Exercise —
From the entries below, copy exactly the lines from the one that contains "in display sans" through the one that contains "132px; line-height: 1.02;", both included, and only those.

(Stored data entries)
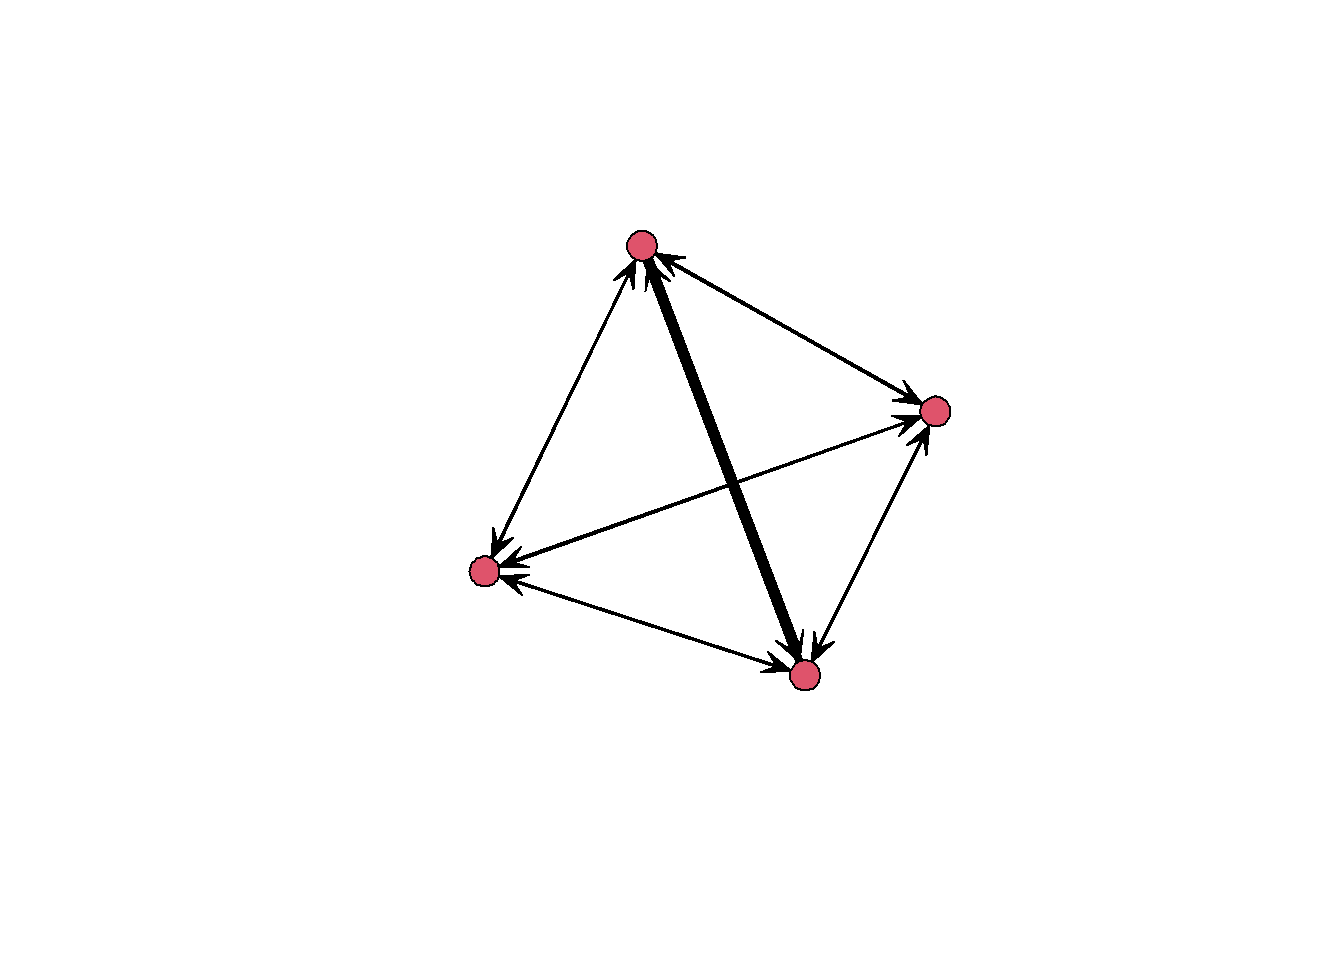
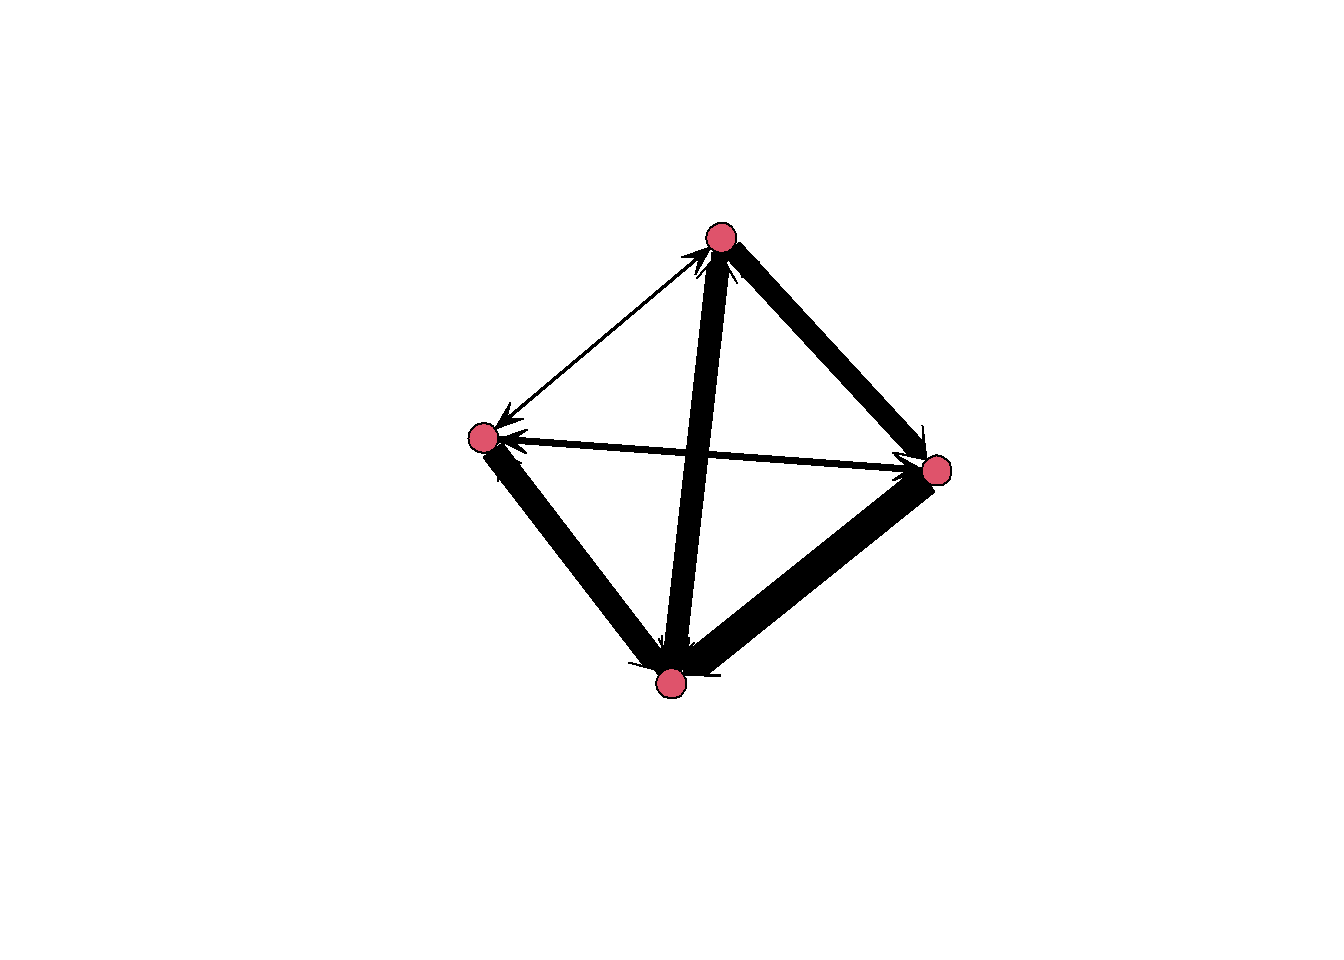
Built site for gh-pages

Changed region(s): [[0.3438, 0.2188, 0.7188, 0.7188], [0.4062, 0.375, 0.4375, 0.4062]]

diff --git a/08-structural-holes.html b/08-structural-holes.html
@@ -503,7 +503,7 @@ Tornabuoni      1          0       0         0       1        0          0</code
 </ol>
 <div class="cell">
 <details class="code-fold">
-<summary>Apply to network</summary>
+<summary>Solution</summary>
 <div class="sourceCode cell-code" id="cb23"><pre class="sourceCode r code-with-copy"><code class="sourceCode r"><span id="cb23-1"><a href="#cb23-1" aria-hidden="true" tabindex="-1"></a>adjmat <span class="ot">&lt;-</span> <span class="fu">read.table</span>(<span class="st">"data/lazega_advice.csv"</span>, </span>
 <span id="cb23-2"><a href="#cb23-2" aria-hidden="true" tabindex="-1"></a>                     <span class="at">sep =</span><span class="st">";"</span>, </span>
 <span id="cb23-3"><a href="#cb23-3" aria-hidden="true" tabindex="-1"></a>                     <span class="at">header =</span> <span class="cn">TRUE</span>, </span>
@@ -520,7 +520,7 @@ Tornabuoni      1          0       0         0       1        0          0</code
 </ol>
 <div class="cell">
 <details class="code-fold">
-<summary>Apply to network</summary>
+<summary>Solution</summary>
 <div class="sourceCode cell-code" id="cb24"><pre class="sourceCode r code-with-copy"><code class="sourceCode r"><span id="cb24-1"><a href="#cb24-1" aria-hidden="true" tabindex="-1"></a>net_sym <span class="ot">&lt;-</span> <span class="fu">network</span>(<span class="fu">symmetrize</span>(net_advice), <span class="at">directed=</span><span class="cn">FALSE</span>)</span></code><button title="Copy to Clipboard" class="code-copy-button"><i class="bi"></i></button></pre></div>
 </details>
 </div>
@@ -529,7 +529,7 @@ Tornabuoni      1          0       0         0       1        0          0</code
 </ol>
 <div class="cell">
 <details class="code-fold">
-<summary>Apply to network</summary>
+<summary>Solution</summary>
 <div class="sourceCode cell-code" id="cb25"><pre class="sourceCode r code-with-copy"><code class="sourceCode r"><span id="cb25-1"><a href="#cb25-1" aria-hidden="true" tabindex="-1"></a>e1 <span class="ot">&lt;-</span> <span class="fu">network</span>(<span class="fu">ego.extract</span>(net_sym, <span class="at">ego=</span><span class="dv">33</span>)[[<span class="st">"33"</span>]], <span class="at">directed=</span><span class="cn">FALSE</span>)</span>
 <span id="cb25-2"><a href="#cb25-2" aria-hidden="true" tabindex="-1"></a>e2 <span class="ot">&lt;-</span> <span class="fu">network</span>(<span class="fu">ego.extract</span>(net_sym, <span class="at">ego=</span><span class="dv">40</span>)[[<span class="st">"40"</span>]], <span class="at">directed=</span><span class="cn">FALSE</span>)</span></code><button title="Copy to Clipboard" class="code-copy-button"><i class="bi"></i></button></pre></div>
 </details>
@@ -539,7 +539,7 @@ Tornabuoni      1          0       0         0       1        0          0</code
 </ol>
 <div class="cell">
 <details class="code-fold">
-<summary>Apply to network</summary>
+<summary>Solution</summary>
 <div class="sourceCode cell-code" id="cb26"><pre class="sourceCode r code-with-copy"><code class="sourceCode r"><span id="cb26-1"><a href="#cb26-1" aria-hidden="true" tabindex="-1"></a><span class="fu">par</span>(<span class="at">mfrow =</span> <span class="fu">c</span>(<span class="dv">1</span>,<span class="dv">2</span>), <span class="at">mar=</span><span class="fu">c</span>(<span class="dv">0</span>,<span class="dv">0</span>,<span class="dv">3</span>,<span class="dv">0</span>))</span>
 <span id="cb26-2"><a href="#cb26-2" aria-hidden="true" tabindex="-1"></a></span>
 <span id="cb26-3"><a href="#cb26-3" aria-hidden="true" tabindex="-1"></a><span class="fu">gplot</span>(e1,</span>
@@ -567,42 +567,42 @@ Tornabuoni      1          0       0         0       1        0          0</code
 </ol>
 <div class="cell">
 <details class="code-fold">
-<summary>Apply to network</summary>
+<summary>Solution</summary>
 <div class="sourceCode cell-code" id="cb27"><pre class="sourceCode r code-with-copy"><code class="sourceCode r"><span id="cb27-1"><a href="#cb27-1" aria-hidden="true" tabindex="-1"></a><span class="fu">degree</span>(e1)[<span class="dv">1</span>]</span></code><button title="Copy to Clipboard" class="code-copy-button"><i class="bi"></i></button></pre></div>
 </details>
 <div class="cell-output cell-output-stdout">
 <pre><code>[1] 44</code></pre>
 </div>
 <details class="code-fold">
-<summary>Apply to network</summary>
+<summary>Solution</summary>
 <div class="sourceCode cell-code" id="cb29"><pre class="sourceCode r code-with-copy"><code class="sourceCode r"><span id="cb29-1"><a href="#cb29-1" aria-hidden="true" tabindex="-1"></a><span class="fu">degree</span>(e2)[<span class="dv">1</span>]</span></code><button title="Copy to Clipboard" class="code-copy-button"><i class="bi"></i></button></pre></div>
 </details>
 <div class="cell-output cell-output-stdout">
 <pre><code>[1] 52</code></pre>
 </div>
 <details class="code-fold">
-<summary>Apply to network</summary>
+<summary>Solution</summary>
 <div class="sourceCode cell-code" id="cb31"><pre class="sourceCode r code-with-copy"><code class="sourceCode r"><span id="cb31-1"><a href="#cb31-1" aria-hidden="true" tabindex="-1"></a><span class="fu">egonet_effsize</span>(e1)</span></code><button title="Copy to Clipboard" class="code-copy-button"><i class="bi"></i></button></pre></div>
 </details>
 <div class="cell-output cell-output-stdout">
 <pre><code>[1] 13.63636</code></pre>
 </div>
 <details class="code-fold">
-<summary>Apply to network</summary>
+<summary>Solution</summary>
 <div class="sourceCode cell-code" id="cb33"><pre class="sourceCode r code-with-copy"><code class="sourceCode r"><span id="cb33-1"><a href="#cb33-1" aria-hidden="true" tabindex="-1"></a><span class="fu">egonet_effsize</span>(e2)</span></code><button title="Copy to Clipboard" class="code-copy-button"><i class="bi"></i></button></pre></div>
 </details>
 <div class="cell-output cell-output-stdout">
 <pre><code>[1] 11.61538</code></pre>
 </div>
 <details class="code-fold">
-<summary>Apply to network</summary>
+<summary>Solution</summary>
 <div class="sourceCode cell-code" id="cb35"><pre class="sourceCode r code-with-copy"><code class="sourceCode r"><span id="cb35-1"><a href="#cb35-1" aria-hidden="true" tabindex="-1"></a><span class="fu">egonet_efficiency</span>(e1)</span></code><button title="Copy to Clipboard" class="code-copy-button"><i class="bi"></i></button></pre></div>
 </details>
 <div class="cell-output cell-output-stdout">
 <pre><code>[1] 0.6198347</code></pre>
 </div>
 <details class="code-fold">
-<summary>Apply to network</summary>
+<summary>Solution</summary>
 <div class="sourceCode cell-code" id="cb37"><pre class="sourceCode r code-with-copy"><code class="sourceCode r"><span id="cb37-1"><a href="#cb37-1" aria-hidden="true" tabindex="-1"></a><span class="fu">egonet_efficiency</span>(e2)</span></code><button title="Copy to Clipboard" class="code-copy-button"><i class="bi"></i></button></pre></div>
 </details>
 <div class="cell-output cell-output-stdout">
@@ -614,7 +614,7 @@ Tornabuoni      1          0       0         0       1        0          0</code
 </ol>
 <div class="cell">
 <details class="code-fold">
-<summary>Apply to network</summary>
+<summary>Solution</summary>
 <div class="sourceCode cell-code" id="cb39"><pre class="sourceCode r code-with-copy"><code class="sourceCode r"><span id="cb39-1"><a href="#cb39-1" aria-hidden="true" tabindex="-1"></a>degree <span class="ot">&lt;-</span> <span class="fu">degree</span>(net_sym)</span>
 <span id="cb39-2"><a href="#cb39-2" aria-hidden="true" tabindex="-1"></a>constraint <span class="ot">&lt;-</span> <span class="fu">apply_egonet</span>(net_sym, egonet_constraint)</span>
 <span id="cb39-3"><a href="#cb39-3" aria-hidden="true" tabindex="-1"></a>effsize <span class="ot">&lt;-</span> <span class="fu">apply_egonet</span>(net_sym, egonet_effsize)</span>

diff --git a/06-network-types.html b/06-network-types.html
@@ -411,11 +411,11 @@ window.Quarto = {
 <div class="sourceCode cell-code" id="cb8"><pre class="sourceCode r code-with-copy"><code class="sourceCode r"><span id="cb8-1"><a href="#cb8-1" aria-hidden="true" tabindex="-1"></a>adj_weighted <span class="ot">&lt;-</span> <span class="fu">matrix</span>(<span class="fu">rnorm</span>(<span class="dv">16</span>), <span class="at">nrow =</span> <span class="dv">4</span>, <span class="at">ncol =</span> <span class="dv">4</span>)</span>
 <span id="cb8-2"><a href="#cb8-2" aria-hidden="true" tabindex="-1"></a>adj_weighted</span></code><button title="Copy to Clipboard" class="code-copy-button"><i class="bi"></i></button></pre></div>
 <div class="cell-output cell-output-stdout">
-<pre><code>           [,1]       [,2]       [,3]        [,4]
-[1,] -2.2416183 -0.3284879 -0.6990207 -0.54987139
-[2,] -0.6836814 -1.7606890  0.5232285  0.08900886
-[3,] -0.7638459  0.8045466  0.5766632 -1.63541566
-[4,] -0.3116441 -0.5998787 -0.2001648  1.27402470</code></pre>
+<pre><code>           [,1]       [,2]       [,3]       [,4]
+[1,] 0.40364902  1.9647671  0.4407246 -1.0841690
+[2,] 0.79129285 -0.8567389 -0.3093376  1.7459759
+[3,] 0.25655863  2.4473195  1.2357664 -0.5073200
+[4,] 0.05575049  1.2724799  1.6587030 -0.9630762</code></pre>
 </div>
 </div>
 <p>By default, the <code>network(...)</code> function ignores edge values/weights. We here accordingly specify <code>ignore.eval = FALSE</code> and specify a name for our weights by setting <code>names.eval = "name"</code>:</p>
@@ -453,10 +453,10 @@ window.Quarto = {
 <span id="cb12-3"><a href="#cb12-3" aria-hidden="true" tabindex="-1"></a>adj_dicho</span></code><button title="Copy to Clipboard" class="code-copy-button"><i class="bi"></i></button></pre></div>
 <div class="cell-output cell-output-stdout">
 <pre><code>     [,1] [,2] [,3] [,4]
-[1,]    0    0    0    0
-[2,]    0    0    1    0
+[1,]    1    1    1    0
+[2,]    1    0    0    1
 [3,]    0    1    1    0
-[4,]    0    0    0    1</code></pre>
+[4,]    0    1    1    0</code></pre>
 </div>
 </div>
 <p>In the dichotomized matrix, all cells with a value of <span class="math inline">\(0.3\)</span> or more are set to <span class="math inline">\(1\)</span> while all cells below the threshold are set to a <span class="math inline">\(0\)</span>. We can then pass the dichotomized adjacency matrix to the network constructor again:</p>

...

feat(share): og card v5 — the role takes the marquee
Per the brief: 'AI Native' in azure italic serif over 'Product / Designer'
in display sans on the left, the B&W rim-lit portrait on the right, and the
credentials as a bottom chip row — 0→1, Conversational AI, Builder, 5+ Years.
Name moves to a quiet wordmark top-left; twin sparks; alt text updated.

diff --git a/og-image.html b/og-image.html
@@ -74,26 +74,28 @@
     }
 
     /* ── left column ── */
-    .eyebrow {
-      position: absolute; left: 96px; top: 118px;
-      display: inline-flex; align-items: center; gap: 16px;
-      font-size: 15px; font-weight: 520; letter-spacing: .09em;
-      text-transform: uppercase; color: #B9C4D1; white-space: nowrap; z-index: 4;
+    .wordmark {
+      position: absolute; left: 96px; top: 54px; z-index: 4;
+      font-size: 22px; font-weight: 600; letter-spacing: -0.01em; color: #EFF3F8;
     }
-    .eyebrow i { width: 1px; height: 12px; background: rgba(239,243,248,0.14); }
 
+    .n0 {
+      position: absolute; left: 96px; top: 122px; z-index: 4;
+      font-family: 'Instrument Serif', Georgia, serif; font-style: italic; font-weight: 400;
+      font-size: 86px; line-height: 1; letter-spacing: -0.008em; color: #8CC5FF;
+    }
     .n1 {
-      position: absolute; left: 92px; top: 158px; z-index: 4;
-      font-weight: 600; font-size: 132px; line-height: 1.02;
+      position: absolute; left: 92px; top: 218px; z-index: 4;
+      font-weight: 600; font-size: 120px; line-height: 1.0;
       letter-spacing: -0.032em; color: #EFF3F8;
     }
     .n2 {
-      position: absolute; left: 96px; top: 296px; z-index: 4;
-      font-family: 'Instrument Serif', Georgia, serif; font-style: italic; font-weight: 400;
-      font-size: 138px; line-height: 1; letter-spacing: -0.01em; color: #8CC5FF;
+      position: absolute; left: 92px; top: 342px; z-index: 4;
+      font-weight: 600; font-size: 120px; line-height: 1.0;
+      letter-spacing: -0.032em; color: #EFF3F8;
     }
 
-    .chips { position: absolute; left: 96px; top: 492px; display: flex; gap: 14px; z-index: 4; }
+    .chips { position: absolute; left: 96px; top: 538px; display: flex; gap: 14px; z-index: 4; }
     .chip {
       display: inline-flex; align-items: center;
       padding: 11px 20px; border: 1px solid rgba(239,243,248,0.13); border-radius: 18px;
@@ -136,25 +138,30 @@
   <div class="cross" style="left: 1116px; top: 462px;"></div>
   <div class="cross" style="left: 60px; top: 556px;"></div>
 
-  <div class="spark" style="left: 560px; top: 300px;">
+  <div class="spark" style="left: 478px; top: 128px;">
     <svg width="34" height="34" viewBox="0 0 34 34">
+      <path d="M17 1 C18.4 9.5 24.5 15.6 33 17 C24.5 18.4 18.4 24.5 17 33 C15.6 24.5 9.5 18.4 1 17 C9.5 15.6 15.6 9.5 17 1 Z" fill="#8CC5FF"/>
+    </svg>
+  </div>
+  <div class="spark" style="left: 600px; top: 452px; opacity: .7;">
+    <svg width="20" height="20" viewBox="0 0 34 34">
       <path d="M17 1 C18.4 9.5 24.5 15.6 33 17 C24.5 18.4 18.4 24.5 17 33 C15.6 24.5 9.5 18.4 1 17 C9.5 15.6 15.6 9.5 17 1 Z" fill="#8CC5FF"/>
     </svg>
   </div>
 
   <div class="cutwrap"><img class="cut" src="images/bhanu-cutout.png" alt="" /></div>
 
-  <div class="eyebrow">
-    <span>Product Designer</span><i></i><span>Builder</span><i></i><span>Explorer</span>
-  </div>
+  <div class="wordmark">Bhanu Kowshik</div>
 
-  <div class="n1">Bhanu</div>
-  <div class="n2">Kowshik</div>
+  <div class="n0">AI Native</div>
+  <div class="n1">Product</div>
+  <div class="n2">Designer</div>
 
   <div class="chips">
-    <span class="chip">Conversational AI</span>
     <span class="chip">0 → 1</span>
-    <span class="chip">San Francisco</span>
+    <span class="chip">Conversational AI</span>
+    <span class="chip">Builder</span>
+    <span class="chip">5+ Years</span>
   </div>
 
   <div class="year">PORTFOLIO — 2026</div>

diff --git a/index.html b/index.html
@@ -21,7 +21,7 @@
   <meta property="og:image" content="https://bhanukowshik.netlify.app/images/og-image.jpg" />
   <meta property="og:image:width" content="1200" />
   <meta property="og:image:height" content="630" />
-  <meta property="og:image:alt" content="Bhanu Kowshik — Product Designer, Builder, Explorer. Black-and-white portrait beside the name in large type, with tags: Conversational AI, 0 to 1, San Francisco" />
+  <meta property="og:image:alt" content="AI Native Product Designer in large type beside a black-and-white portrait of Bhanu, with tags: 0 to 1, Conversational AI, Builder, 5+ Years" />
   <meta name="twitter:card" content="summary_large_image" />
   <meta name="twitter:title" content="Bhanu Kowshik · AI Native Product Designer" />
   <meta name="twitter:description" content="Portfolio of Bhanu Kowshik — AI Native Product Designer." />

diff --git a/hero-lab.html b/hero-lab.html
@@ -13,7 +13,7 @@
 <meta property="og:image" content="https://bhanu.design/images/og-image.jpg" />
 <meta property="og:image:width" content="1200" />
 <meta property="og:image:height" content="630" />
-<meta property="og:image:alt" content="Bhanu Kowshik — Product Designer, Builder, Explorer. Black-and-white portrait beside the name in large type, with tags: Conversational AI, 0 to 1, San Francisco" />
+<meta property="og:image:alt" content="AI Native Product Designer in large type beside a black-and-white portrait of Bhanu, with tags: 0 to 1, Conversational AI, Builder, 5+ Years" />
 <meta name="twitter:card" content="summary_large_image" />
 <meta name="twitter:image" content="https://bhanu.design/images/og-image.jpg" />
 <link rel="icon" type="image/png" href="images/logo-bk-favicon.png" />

Exercise answer —
in display sans on the left, the B&W rim-lit portrait on the right, and the
credentials as a bottom chip row — 0→1, Conversational AI, Builder, 5+ Years.
Name moves to a quiet wordmark top-left; twin sparks; alt text updated.

diff --git a/og-image.html b/og-image.html
@@ -74,26 +74,28 @@
     }
 
     /* ── left column ── */
-    .eyebrow {
-      position: absolute; left: 96px; top: 118px;
-      display: inline-flex; align-items: center; gap: 16px;
-      font-size: 15px; font-weight: 520; letter-spacing: .09em;
-      text-transform: uppercase; color: #B9C4D1; white-space: nowrap; z-index: 4;
+    .wordmark {
+      position: absolute; left: 96px; top: 54px; z-index: 4;
+      font-size: 22px; font-weight: 600; letter-spacing: -0.01em; color: #EFF3F8;
     }
-    .eyebrow i { width: 1px; height: 12px; background: rgba(239,243,248,0.14); }
 
+    .n0 {
+      position: absolute; left: 96px; top: 122px; z-index: 4;
+      font-family: 'Instrument Serif', Georgia, serif; font-style: italic; font-weight: 400;
+      font-size: 86px; line-height: 1; letter-spacing: -0.008em; color: #8CC5FF;
+    }
     .n1 {
-      position: absolute; left: 92px; top: 158px; z-index: 4;
-      font-weight: 600; font-size: 132px; line-height: 1.02;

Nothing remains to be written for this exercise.